To see the whole picture of why organic cotton is safer and better for all of us, it's important to understand how conventional cotton is grown and produced.
Conventionally grown cotton uses more insecticides than any other single crop and epitomizes the worst effects of chemically dependent agriculture. Each year cotton producers around the world use nearly £1.6 billion ($2.6 billion) worth of pesticides – more than 10% of the world's pesticides and nearly 26% of the world's insecticides.
Alarmingly, in many countries, children are employed in a variety of tasks from cottonseed production, to pesticide spraying and the annual cotton harvest. According to the Environmental Justice Foundation, the industry relies on a high level of forced child labour – a clear contravention of the International Labour Organisation’s (ILO) Convention on the Worst Forms of Child Labour.1
Conventional cotton growers typically use many of the most hazardous pesticides including aldicarb, phorate, methamidophos and endosulfan, broad spectrum organophosphates – pesticides originally developed as toxic nerve agents during World War II – as well as using toxic defoliants prior to harvesting.

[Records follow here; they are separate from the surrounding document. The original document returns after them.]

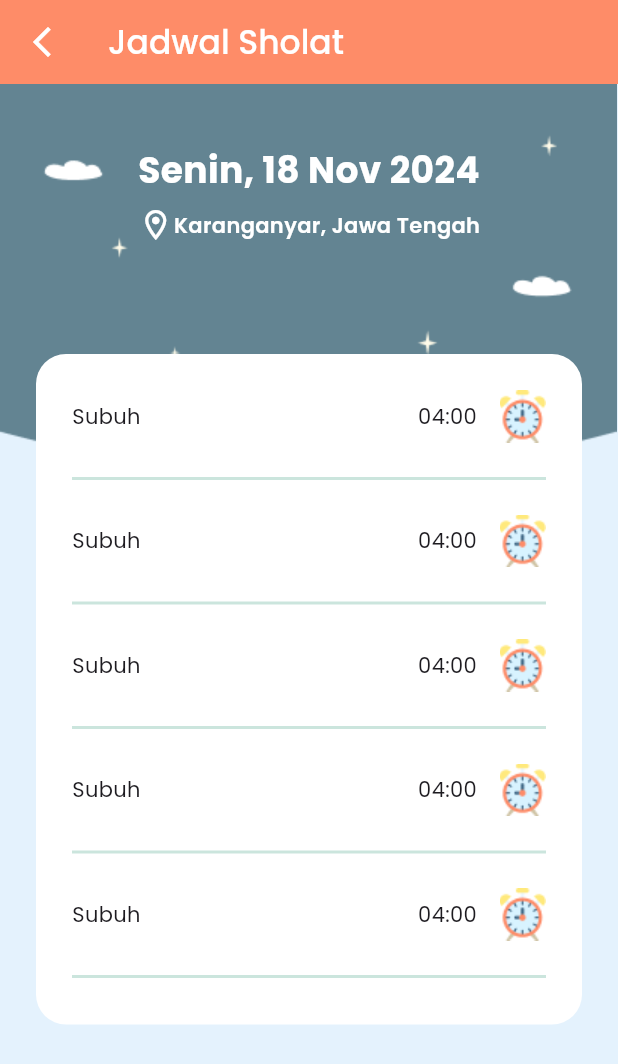
After one commit to FaishalFaiz/Bittaqwa-Islamic-Dashboard-App, a Flutter app: the screen it shows after launch, after a tap on "Jadwal Sholat", on a phone screen of 412 x 824 dp. The commit adds this screen. Shown: the top 1064 px of the screen. Run offline on Flutter 3.47's test engine with Material 3 defaults, Android fonts, the phone set to English and light mode, and no system bars; our stand-ins replace flutter_masked_text2.

Commit message:
Shalat Schedule UI

```diff
--- a/lib/main.dart
+++ b/lib/main.dart
@@ -1,4 +1,5 @@
 import 'package:bitaqwa_app/presentation/screen/doa_screen.dart';
+import 'package:bitaqwa_app/presentation/screen/jadwal_sholat_screen.dart';
 import 'package:bitaqwa_app/presentation/screen/zakat_screen.dart';
 import 'package:flutter/material.dart';
 import 'package:intl/date_symbol_data_local.dart';
@@ -21,6 +22,7 @@ class MyApp extends StatelessWidget {
         '/': (context) => Dashboard(),
         '/doa': (context) => DoaScreen(),
         '/zakat': (context) => ZakatScreen(),
+        '/jadwal-sholat': (context) => JadwalSholatScreen(),
       },
     );
   }
--- a/lib/presentation/screen/dashboard.dart
+++ b/lib/presentation/screen/dashboard.dart
@@ -6,7 +6,6 @@ class Dashboard extends StatelessWidget {
 
   @override
   Widget build(BuildContext context) {
-
     // widget used
     Widget Header() {
       return Container(
@@ -133,7 +132,8 @@ class Dashboard extends StatelessWidget {
               SizedBox(
                 width: 12,
               ),
-              Column(
+              GestureDetector(
+                child: Column(
                   children: [
                     Image.asset("assets/images/ic_menu_video_kajian.png"),
                     Text("Video Kajian",
@@ -144,10 +144,15 @@ class Dashboard extends StatelessWidget {
                         )),
                   ],
                 ),
+              ),
               SizedBox(
                 width: 12,
               ),
-              Column(
+              GestureDetector(
+                onTap: () {
+                  Navigator.pushNamed(context, '/jadwal-sholat');
+                },
+                child: Column(
                   children: [
                     Image.asset("assets/images/ic_menu_jadwal_sholat.png"),
                     Text("Jadwal Sholat",
@@ -157,6 +162,7 @@ class Dashboard extends StatelessWidget {
                           color: ColorApp.white,
                         )),
                   ],
+                ),
               ),
             ],
           ),
--- /dev/null
+++ b/lib/presentation/screen/jadwal_sholat_screen.dart
@@ -0,0 +1,139 @@
+import 'package:bitaqwa_app/presentation/widgets/time.dart';
+import 'package:bitaqwa_app/utils/color.dart';
+import 'package:flutter/material.dart';
+
+class JadwalSholatScreen extends StatelessWidget {
+  const JadwalSholatScreen({super.key});
+
+  @override
+  Widget build(BuildContext context) {
+    return Scaffold(
+      appBar: AppBar(
+        backgroundColor: ColorApp.primary,
+        title: Text(
+          "Jadwal Sholat",
+          style: TextStyle(
+            fontFamily: "PoppinsMedium",
+            color: ColorApp.white,
+          ),
+        ),
+        leading: IconButton(
+          onPressed: () {
+            Navigator.pop(context);
+          },
+          icon: Icon(
+            Icons.arrow_back_ios_new_outlined,
+            color: ColorApp.white,
+          ),
+        ),
+      ),
+      body: Container(
+        color: Color(0xffE4F2FD),
+        child: Stack(
+          children: [
+            Image.asset("assets/images/bg_header_jadwal_sholat.png"),
+            Column(
+              children: [
+                SizedBox(
+                  height: 40,
+                ),
+                Text(
+                  "Senin, 18 Nov 2024",
+                  style: TextStyle(
+                    fontFamily: "PoppinsBold",
+                    fontSize: 24,
+                    color: ColorApp.white,
+                  ),
+                ),
+                SizedBox(height: 8),
+                Row(
+                  mainAxisAlignment: MainAxisAlignment.center,
+                  children: [
+                    Icon(
+                      Icons.location_on_outlined,
+                      color: ColorApp.white,
+                    ),
+                    Text(
+                      "Karanganyar, Jawa Tengah",
+                      style: TextStyle(
+                        fontFamily: "PoppinsSemiBold",
+                        color: ColorApp.white,
+                      ),
+                    ),
+                  ],
+                ),
+                SizedBox(
+                  height: 50,
+                ),
+                Container(
+                  margin: EdgeInsets.all(24),
+                  padding: EdgeInsets.all(24),
+                  decoration: BoxDecoration(
+                    color: ColorApp.white,
+                    borderRadius: BorderRadius.circular(20),
+                  ),
+                  child: Column(
+                    children: [
+                      Time(Sholat: "Subuh", Waktu: "04:00"),
+                      SizedBox(
+                        height: 16,
+                      ),
+                      Divider(
+                        color: Color(0xffCBE5DD),
+                        thickness: 2,
+                      ),
+                      SizedBox(
+                        height: 16,
+                      ),
+                      Time(Sholat: "Subuh", Waktu: "04:00"),
+                      SizedBox(
+                        height: 16,
+                      ),
+                      Divider(
+                        color: Color(0xffCBE5DD),
+                        thickness: 2,
+                      ),
+                      SizedBox(
+                        height: 16,
+                      ),
+                      Time(Sholat: "Subuh", Waktu: "04:00"),
+                      SizedBox(
+                        height: 16,
+                      ),
+                      Divider(
+                        color: Color(0xffCBE5DD),
+                        thickness: 2,
+                      ),
+                      SizedBox(
+                        height: 16,
+                      ),
+                      Time(Sholat: "Subuh", Waktu: "04:00"),
+                      SizedBox(
+                        height: 16,
+                      ),
+                      Divider(
+                        color: Color(0xffCBE5DD),
+                        thickness: 2,
+                      ),
+                      SizedBox(
+                        height: 16,
+                      ),
+                      Time(Sholat: "Subuh", Waktu: "04:00"),
+                      SizedBox(
+                        height: 16,
+                      ),
+                      Divider(
+                        color: Color(0xffCBE5DD),
+                        thickness: 2,
+                      ),
+                    ],
+                  ),
+                ),
+              ],
+            ),
+          ],
+        ),
+      ),
+    );
+  }
+}
--- /dev/null
+++ b/lib/presentation/widgets/time.dart
@@ -0,0 +1,29 @@
+import 'package:flutter/material.dart';
+
+class Time extends StatelessWidget {
+  final String Sholat;
+  final String Waktu;
+  const Time({super.key, required this.Sholat, required this.Waktu});
+
+  @override
+  Widget build(BuildContext context) {
+    return Row(
+      mainAxisAlignment: MainAxisAlignment.center,
+      children: [
+        Text(
+          Sholat,
+          style: TextStyle(fontFamily: "PoppinsRegular"),
+        ),
+        Spacer(),
+        Text(
+          Waktu,
+          style: TextStyle(fontFamily: "PoppinsRegular"),
+        ),
+        SizedBox(
+          width: 15,
+        ),
+        Image.asset("assets/images/img_clock.png"),
+      ],
+    );
+  }
+}
```
Lines whose indentation alone changed are shown as unchanged.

Even when used according to instructions, they seriously harm people, wildlife and the environment, poisoning farm workers and children, causing chemical drift into neighbouring communities, contaminating ground and surface water and killing soil micro-organisms, bees and other beneficial insects.

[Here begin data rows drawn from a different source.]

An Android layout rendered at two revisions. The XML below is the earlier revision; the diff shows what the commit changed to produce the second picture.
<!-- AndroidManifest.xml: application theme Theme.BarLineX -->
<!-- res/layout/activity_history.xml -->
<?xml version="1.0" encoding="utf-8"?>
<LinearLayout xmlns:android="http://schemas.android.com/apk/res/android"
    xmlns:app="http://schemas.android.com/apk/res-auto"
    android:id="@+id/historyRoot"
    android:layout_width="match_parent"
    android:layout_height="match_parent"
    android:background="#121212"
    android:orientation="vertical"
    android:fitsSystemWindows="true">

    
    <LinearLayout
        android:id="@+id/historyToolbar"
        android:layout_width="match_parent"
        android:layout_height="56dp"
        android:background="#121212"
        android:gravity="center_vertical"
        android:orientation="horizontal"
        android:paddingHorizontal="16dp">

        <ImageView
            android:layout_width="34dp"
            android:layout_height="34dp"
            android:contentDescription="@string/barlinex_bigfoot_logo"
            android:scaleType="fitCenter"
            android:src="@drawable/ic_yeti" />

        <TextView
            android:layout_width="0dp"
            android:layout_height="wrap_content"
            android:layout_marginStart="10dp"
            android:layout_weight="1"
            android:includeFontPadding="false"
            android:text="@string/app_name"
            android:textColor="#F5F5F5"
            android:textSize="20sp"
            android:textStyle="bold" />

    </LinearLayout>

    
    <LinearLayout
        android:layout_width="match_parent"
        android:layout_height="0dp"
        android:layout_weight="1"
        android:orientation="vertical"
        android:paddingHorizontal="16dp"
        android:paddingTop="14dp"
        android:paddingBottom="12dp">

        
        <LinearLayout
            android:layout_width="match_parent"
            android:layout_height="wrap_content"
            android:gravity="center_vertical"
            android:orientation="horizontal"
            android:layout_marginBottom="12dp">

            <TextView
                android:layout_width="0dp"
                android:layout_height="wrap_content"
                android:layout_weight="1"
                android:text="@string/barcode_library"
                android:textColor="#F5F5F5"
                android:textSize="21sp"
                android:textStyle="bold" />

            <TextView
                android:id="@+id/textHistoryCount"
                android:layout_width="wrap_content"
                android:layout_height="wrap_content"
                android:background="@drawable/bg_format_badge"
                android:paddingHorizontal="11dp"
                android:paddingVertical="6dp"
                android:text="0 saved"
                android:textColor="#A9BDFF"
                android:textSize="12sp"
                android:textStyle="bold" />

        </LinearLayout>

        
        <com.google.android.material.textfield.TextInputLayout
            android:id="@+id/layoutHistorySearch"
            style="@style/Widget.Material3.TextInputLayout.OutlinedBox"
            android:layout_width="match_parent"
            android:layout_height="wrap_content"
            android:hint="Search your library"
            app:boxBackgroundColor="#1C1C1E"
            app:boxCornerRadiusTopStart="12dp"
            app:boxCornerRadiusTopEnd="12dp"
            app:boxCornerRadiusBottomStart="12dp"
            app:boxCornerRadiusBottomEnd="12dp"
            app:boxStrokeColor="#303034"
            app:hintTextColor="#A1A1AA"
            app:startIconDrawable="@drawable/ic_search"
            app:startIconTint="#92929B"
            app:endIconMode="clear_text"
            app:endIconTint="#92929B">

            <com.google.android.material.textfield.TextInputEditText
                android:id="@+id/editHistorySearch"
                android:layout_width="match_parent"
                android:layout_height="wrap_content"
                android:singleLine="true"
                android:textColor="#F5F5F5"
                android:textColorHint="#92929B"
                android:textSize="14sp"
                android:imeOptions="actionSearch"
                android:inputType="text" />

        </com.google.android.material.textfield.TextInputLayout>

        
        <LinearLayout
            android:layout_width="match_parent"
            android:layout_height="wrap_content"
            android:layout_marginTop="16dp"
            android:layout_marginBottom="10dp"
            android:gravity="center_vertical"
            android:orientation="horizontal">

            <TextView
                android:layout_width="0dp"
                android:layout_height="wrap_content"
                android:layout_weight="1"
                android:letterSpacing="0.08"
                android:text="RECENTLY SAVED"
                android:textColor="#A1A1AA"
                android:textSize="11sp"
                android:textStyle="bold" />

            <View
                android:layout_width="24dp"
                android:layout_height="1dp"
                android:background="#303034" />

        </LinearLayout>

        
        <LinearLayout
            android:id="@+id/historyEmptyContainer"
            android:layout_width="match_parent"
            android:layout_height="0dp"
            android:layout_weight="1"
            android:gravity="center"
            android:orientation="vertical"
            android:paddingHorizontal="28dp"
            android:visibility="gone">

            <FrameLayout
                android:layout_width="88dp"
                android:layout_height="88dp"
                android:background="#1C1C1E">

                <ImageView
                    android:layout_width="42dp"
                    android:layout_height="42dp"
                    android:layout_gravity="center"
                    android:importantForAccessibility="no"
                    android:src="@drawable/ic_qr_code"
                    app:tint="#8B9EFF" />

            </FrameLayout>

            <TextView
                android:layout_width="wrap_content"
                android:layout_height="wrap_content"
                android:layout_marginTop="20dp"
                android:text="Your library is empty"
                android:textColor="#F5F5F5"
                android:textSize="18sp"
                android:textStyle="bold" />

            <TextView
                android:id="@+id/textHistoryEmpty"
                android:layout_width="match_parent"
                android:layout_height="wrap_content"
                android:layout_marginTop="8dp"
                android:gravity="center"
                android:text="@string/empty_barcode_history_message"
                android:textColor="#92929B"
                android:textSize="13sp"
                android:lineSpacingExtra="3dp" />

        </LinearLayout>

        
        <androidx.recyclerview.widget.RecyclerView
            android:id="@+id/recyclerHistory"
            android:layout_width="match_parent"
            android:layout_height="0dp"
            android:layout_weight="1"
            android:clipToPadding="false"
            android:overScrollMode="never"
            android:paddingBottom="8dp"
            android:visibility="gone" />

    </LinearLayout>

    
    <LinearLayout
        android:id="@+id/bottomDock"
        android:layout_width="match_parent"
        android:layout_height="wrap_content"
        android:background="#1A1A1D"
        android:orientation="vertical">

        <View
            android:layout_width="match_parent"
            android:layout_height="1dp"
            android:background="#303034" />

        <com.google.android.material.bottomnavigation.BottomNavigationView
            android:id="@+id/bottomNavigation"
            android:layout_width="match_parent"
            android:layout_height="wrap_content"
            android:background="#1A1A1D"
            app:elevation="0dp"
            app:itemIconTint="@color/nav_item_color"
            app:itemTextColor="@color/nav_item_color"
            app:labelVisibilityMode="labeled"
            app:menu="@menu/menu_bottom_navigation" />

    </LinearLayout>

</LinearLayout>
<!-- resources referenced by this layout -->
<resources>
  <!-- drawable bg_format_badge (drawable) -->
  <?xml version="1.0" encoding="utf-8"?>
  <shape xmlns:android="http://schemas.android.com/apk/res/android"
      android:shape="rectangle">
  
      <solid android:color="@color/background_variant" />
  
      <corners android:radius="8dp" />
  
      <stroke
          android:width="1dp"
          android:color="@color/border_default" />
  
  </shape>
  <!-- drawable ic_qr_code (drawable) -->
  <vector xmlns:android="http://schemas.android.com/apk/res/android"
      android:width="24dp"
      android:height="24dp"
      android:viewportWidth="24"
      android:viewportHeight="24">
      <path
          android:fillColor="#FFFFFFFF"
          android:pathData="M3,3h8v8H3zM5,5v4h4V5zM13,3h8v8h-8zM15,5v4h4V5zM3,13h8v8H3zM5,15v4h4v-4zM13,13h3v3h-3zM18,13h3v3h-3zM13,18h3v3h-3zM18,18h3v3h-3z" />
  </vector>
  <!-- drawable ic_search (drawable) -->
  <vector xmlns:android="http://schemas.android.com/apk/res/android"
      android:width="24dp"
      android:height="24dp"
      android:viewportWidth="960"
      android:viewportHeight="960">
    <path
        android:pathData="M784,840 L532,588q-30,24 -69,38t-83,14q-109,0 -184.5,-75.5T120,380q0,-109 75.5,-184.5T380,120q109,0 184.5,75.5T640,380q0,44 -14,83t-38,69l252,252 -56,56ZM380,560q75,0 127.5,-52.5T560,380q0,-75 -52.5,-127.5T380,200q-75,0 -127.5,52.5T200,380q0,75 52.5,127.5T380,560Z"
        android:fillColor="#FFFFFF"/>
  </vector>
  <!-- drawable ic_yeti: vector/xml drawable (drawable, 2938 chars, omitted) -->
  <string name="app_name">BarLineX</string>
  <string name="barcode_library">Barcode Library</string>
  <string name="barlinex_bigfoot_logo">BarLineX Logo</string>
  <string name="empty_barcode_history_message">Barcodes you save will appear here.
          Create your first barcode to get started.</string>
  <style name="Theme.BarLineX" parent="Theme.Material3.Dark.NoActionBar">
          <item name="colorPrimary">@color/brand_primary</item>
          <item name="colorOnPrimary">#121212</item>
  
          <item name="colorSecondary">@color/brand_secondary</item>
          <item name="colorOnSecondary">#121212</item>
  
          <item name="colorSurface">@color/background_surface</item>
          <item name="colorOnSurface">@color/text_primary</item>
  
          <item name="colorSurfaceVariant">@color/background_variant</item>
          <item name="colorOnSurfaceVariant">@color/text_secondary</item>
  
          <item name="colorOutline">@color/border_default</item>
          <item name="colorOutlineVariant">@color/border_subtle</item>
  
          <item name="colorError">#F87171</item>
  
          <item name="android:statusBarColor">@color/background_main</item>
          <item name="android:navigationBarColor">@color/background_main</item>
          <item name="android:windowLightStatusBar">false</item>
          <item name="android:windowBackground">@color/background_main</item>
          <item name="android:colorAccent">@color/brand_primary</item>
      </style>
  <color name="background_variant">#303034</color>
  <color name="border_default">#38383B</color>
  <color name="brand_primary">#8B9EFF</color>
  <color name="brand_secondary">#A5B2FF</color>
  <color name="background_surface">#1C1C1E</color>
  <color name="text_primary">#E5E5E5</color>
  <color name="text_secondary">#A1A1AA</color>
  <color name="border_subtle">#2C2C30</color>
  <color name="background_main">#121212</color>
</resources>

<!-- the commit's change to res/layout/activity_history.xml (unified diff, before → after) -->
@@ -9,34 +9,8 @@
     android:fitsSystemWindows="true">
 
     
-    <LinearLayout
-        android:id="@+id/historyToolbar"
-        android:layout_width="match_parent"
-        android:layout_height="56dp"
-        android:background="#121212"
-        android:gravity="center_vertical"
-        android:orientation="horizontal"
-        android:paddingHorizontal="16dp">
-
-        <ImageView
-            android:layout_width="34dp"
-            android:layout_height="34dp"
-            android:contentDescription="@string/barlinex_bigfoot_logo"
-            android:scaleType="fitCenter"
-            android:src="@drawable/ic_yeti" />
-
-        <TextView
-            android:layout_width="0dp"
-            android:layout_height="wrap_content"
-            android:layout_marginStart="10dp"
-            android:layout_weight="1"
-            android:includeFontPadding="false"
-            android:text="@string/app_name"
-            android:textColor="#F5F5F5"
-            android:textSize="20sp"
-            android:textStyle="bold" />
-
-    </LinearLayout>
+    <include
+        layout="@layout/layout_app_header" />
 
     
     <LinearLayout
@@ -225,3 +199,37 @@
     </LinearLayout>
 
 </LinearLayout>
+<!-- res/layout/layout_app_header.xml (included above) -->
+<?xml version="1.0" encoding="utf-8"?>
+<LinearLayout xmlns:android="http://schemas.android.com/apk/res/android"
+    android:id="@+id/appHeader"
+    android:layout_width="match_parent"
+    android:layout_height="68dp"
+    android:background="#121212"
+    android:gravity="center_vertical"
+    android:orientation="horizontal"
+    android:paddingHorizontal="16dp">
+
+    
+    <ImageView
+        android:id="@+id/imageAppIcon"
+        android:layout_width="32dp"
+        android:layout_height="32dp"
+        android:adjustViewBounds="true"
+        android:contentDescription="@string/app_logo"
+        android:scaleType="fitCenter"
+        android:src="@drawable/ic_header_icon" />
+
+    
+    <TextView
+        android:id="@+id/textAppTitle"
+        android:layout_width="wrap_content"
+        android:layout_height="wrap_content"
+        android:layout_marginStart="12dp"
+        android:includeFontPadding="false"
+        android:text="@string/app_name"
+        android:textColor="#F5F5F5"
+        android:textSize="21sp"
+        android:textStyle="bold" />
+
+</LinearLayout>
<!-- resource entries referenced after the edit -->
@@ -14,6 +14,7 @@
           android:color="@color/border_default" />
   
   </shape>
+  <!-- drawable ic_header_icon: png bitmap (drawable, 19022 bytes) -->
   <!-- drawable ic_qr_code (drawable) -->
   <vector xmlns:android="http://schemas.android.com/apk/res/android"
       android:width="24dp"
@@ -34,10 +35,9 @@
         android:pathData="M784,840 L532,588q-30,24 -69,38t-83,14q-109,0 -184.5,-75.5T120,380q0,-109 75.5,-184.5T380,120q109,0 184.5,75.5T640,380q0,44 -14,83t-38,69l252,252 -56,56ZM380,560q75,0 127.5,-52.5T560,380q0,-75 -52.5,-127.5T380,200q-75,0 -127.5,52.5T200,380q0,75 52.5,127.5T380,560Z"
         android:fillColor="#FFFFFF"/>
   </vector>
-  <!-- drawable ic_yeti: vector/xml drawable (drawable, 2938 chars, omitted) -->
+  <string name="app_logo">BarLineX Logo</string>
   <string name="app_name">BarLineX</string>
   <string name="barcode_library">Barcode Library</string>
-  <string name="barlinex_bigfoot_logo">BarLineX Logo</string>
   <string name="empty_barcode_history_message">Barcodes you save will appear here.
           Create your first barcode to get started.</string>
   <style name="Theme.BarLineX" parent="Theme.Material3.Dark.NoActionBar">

Sprayed herbicides and pesticides are highly mobile and are now found at the South and North Poles and all the world's oceans. They do not degenerate and will remain in the soil, air and water for very long periods of time. The by-products, Dioxins and Furans, accumulate in the food chain, eventually ending up concentrated in the fatty tissues of animals even 20-30 years after exposure.
Pesticides kill 67 million birds each year in the USA alone and many more are suspected. The World Health Organisation estimates that at least 3 million people are poisoned by pesticides every year and 20-40,000 are killed, adding that the risks of dioxin to health and environment includes cancer, diabetes, heart disease, high blood pressure and liver damage. Pesticides have been linked to infertility, suicidal depression and the most horrific birth defects imaginable. In addition, over 50% of conventional cotton grown worldwide is genetically modified.

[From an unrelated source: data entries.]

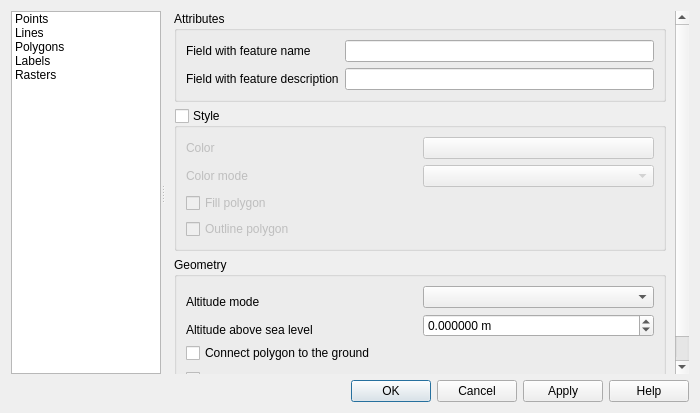
This is ui/optionsdialogbase.ui in alexbruy/getools as Qt 5 draws it before an edit. The edited form follows.
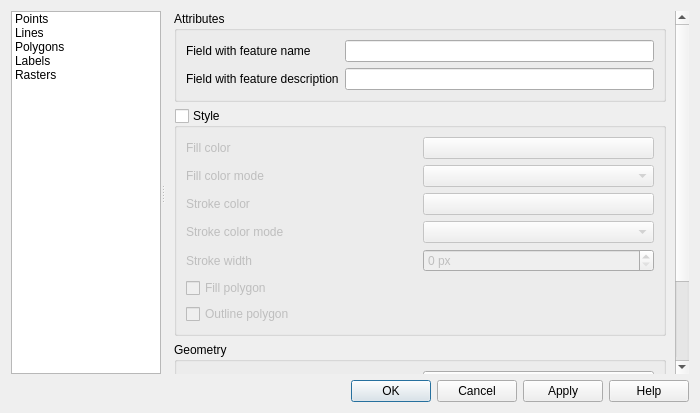
This is the edited form. The open tabs and pages were chosen to show the change. Custom widgets are drawn as their Qt base class.

Commit message: allow to configure fill and stroke for polygon style

What changed in the file:
```diff
--- a/ui/optionsdialogbase.ui
+++ b/ui/optionsdialogbase.ui
@@ -612,9 +612,9 @@
               <property name="geometry">
                <rect>
                 <x>0</x>
-                <y>0</y>
-                <width>340</width>
-                <height>409</height>
+                <y>-132</y>
+                <width>514</width>
+                <height>497</height>
                </rect>
               </property>
               <layout class="QVBoxLayout" name="verticalLayout_16">
@@ -674,17 +674,24 @@
                   <bool>false</bool>
                  </property>
                  <layout class="QGridLayout" name="gridLayout_5">
+                  <item row="3" column="0">
+                   <widget class="QLabel" name="label_27">
+                    <property name="text">
+                     <string>Stroke color mode</string>
+                    </property>
+                   </widget>
+                  </item>
                   <item row="1" column="0">
                    <widget class="QLabel" name="label_12">
                     <property name="text">
-                     <string>Color mode</string>
+                     <string>Fill color mode</string>
                     </property>
                    </widget>
                   </item>
                   <item row="0" column="0">
                    <widget class="QLabel" name="label_11">
                     <property name="text">
-                     <string>Color</string>
+                     <string>Fill color</string>
                     </property>
                    </widget>
                   </item>
@@ -701,20 +708,54 @@
                   <item row="1" column="1">
                    <widget class="QComboBox" name="cmbPolygonColorMode"/>
                   </item>
-                  <item row="2" column="0">
+                  <item row="5" column="0">
                    <widget class="QCheckBox" name="chkPolygonFill">
                     <property name="text">
                      <string>Fill polygon</string>
                     </property>
                    </widget>
                   </item>
-                  <item row="3" column="0">
+                  <item row="6" column="0">
                    <widget class="QCheckBox" name="chkPolygonOutline">
                     <property name="text">
                      <string>Outline polygon</string>
                     </property>
                    </widget>
                   </item>
+                  <item row="2" column="0">
+                   <widget class="QLabel" name="label_26">
+                    <property name="text">
+                     <string>Stroke color</string>
+                    </property>
+                   </widget>
+                  </item>
+                  <item row="4" column="0">
+                   <widget class="QLabel" name="label_28">
+                    <property name="text">
+                     <string>Stroke width</string>
+                    </property>
+                   </widget>
+                  </item>
+                  <item row="3" column="1">
+                   <widget class="QComboBox" name="cmbPolygonStrokeColorMode"/>
+                  </item>
+                  <item row="2" column="1">
+                   <widget class="QgsColorButton" name="btnPolygonStrokeColor">
+                    <property name="text">
+                     <string/>
+                    </property>
+                    <property name="allowOpacity" stdset="0">
+                     <bool>true</bool>
+                    </property>
+                   </widget>
+                  </item>
+                  <item row="4" column="1">
+                   <widget class="QSpinBox" name="spnPolygonStrokeWidth">
+                    <property name="suffix">
+                     <string> px</string>
+                    </property>
+                   </widget>
+                  </item>
                  </layout>
                 </widget>
                </item>
@@ -756,10 +797,13 @@
                      <string> m</string>
                     </property>
                     <property name="decimals">
-                     <number>6</number>
+                     <number>2</number>
                     </property>
                     <property name="minimum">
-                     <double>-999999.999998999992386</double>
+                     <double>-9999999.990000000223517</double>
+                    </property>
+                    <property name="maximum">
+                     <double>9999999.990000000223517</double>
                     </property>
                     <property name="value">
                      <double>0.000000000000000</double>
```
Left out of the diff: 37 changed lines with no effect on the pictures. The commit also changes 1 other file.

how is organic cotton different?
Growing sustainable, organic cotton allows farmers to move away from chemical dependence to more biological sound farming. Organic agriculture does not permit the use of genetically modified cotton or any toxic and persistent pesticides, using instead composted manures and cover crops to replace synthetic fertilizers; innovative weeding strategies are used instead of herbicides; beneficial insects and trap crops control insect pests, and alternatives to toxic defoliants prepare plants for harvest.
Organic farming helps prevent topsoil erosion, improves soil fertility, protects groundwater and conserves energy, as well as protecting the health of children and women, who are often the key workers on cotton farms.
why choose organic cotton?
Because there are immediate benefits for you and our environment, and enormous benefits for the growers of organic cotton, many of whom are women. By engaging in organic agriculture, women gain their own income, and as they are responsible for the education of their children, this independent income is important. In the conventional cotton sector, women have no independence as they must buy and sell through a male, so your choice of buying organic empowers other women too.
A study,sponsored by the FDA office of Women's Health, published in 2005, found detectable levels of dioxins in 7 brands of tampons. Just a few parts per trillion in body fat cause serious health effects. Even low levels of dioxin give cause for concern because tampons come into contact with some of the most absorbent tissue in the body. Natracare certified organic cotton tampons were tested and found not to contain any dioxin residuals.
Natracare has held continuous organic certification for all Natracare tampons since 1996, a certification process that has a chain of custody which inspects all the processes involved to make our products, including inspecting the organic cotton grown on the farm, the organic processing of the cotton, and finally the manufacture of the Natracare tampons and the organic cotton nonwovens we use in Natracare ultra pads, panty liners and wipes.
Natracare is certified to the Global Organic Textile Standard (GOTS) and is independently inspected every year to check that we conform to those standards. Natracare uses fully certified organic cotton because we believe it to be a safer and more ethical choice.